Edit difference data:
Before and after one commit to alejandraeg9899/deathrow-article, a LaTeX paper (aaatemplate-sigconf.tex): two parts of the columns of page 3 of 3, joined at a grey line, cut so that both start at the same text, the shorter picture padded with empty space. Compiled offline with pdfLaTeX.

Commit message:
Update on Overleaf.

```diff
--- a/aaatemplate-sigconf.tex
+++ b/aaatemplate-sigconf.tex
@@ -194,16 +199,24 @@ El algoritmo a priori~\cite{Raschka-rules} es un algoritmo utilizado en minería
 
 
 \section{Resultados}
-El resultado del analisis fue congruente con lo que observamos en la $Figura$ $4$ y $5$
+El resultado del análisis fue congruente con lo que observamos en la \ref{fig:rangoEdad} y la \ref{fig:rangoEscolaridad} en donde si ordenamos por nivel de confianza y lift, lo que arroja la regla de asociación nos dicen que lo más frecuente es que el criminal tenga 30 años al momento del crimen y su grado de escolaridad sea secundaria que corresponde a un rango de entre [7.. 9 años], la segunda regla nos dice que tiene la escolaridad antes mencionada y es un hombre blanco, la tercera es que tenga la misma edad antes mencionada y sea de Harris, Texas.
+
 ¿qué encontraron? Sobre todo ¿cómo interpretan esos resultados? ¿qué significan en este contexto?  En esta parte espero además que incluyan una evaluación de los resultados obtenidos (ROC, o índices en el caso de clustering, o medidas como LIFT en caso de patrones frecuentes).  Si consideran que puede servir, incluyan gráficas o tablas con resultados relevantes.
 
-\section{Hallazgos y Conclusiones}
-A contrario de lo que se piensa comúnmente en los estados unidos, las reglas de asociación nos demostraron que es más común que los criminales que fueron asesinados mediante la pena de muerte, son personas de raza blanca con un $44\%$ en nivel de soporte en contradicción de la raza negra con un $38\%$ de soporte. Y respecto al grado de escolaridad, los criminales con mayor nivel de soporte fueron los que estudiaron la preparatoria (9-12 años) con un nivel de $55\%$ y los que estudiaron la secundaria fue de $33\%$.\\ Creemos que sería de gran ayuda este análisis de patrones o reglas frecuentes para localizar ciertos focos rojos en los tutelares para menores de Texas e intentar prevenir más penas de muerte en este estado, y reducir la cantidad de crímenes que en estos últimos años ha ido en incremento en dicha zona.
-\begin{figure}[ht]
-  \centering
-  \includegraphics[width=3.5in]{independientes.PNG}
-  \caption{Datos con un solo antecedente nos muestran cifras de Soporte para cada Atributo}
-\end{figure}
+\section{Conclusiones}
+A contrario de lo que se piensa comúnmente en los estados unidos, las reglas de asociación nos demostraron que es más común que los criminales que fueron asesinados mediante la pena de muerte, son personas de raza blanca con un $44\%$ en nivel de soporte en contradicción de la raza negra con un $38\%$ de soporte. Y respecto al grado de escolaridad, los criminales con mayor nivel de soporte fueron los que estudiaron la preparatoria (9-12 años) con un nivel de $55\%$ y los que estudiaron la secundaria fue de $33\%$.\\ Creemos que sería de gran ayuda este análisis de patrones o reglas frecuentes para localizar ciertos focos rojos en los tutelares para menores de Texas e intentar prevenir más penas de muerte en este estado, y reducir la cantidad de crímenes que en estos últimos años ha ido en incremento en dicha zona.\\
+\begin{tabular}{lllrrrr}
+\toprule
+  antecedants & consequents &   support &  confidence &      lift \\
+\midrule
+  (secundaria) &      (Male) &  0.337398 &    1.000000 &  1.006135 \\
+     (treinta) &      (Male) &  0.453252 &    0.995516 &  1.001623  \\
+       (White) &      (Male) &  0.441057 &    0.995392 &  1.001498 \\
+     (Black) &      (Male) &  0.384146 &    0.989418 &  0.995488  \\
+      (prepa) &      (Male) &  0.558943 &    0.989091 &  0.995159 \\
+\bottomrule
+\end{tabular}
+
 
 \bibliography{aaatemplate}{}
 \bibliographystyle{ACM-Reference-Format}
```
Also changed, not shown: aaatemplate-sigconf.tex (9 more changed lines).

→ Instructions to follow
Go line by line through the data above and report each one that holds the string "section".

→ Finished task
 \section{Resultados}
-\section{Hallazgos y Conclusiones}
+\section{Conclusiones}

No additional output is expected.